▶ **Aim of the task**
Look through the entries below and return all lines including the word "ipynb".

━━━━━ The data ━━━━━

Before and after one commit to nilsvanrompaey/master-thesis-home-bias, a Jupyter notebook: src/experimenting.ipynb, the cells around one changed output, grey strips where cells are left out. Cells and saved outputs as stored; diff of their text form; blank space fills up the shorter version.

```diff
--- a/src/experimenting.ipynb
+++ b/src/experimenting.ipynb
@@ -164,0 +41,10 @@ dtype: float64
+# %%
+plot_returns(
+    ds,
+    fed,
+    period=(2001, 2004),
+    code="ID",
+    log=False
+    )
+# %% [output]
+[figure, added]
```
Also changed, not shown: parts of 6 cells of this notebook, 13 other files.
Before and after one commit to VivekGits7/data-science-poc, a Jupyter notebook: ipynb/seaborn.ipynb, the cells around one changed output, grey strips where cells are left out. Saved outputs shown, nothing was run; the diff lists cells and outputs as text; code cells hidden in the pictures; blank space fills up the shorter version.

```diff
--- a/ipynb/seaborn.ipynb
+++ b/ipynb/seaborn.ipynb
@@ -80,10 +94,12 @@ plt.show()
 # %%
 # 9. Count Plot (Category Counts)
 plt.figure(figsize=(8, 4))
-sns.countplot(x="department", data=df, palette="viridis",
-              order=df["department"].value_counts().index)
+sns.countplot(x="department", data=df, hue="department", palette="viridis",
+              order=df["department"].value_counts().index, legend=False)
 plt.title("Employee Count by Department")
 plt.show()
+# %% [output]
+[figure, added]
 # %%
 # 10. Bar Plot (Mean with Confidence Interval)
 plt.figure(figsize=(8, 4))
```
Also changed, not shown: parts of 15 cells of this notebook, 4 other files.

━━━━━

▶ **Solution to this task**
Before and after one commit to nilsvanrompaey/master-thesis-home-bias, a Jupyter notebook: src/experimenting.ipynb, the cells around one changed output, grey strips where cells are left out. Cells and saved outputs as stored; diff of their text form; blank space fills up the shorter version.
--- a/src/experimenting.ipynb
+++ b/src/experimenting.ipynb
Before and after one commit to VivekGits7/data-science-poc, a Jupyter notebook: ipynb/seaborn.ipynb, the cells around one changed output, grey strips where cells are left out. Saved outputs shown, nothing was run; the diff lists cells and outputs as text; code cells hidden in the pictures; blank space fills up the shorter version.
--- a/ipynb/seaborn.ipynb
+++ b/ipynb/seaborn.ipynb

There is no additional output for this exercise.